The Hamilton County School Board should be abolished, Superintendent Bryan Johnson be sent packing – by whatever buyout it takes to get him and his high horse gone -- and the County Commission should expect a beady-eyed review until the next election, if this flagrant emotional abuse they are forcing on our teachers and staff members is allowed to continue any longer.
The proposed FY 2019-2000 budget contained a 5 percent raise for our long-ignored teachers and a 4 percent boost to key support salary. But the raises were craftily included in a most unwelcome tax increase. Failure of the tax increase was predictable from the very beginning because the county’s Department of Education is so abysmal it wouldn’t be worthy of an accursed “participation trophy.”
The original budget that was proposed, $410 million, is $19 million more than last year’s record-setting figure but instead of being joyous and happy, Superintendent Johnson and the more liberal School Board members greedily pushed for a 34-cent tax increase that would have an affect on every county taxpayer. Ironically, it has now been established that almost 34 percent of school-aged students in Hamilton County do not attend the beleaguered public schools yet the blackboard dreamers think that now they have County Mayor Jim Coppinger hoodwinked the whole menu is a la carte.
Wouldn’t you? A 17 percent raise when there are more staffers making $100,000 or more, and the excitement there are over 300 new jobs who only need the County Commission’s nod? This is beyond ludicrous, as any professional accountant can see.

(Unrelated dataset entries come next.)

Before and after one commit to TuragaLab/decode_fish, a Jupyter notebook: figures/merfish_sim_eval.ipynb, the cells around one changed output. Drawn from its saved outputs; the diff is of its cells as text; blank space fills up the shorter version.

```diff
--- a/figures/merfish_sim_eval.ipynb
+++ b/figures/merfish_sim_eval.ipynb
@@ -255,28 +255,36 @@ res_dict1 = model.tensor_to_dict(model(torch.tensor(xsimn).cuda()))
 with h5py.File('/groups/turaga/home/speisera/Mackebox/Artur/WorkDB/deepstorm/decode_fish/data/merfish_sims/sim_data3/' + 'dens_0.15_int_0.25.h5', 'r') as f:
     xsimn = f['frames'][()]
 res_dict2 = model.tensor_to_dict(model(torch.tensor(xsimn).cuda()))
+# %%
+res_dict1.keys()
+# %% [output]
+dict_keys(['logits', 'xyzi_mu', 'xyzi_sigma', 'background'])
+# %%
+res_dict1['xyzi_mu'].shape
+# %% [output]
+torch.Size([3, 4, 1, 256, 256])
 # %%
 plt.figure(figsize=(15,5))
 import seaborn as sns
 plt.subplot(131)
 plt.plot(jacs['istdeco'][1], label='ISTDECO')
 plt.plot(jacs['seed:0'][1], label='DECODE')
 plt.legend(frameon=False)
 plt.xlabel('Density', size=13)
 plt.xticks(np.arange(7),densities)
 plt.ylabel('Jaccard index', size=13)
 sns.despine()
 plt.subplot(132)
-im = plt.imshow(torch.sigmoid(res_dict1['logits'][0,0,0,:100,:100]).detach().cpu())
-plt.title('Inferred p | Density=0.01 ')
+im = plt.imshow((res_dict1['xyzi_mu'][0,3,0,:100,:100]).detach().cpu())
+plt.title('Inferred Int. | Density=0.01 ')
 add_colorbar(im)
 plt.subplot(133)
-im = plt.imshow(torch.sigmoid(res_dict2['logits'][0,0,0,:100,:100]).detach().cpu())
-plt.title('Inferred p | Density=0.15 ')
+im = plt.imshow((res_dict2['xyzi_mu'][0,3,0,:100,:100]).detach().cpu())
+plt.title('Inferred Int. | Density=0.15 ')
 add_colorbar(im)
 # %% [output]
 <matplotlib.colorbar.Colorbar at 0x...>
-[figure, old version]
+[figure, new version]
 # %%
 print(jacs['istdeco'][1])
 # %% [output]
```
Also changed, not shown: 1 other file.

Two weeks ago the County Commission voted 5-4 against the tax increase, when wiser heads know that in reality it would have been 6-3 had Chip Baker not played Kermit the Frog with his condescending “let’s be nicey-nice” harmonica rendering.
Just moments after the defeat, Supt. Johnson went into a supreme pout … and then … with all the aplomb of Napoléon at Waterloo, our modern-day field general immediately showed the county hayseeds he could still swagger by massacring his best and greatest warriors – blinking nary a vengeful eye as he cut the raises of over 2,900 Hamilton County teachers in half.
Admittedly, I am no genius, but as far as I am concerned any wild animal that eats its young, or offers his front-liners to friendly fire, best know his remaining days are few. The citizens of Hamilton County are not going to suffer such foolishness lightly after he haughtily steals promises and serves the cold reality of yesteryear’s take it-or-leave it leftovers. This is absurd, to literally bargain a sloppy mess of a budget as you use your teachers as slave market chattel.
Unless the County Commission takes a stand for the teachers, and firmly insists on that 5 percent raise Johnson has so broadly teased, I can promise the Hamilton County elections in 2020 will not include such pretenders any longer and never again.
The candidate landscape already promises major changes after the far-left political charade of Chattanooga’s liberal elite has now been exposed. UnifiEd, which has been propped up by several of Chattanooga’s most hallowed foundations, has two leftists already seated on the County Commission – Katherlyn Geter and David Sharpe.
Add the two more dillies on the School board in Kathy Lennon and Jenny Hill and public education is most definitely threatened. Insiders say had it not been for Sharpe and for Lennon and Hill on the School Board, this embarrassment would have never gotten this far.
When the County Commission is presented the new budget from the schools, it might be prudent to have a trustworthy accountant and a common-sense expert address a number of seemingly frivolous ventures the public schools have now used, or are using, because the parents of students look at “Director of Diversity” and “Office of Equality” when the vast majority would prefer English, math, science and reading
Tennessee Governor Bill Lee has just announced he is trying to accelerate voucher education in the state. Hamilton County has opted out of the statewide program because if the state helped fund the tuition costs of children not in the public schools, the HCDE will take a public beating if it loses the money it allegedly claims on the ghost children.
An anticipated “wrecking ball” report on the dilapidated schools within the county in the next two weeks could easily be higher than the entire county budget for next year. The public-school buildings are owned by the county – not the Department of Education. Almost all must be replaced, face huge renovations, close or – this is not a joke – be rightfully condemned.
Yet today that doesn’t matter, not an iota. Teachers deserve full raises and full state appropriations. Each is a hero. We can never be adequately grateful, but if someone, or some shady group, even has the audacity to cut what they have been promised, there will be hell to pay.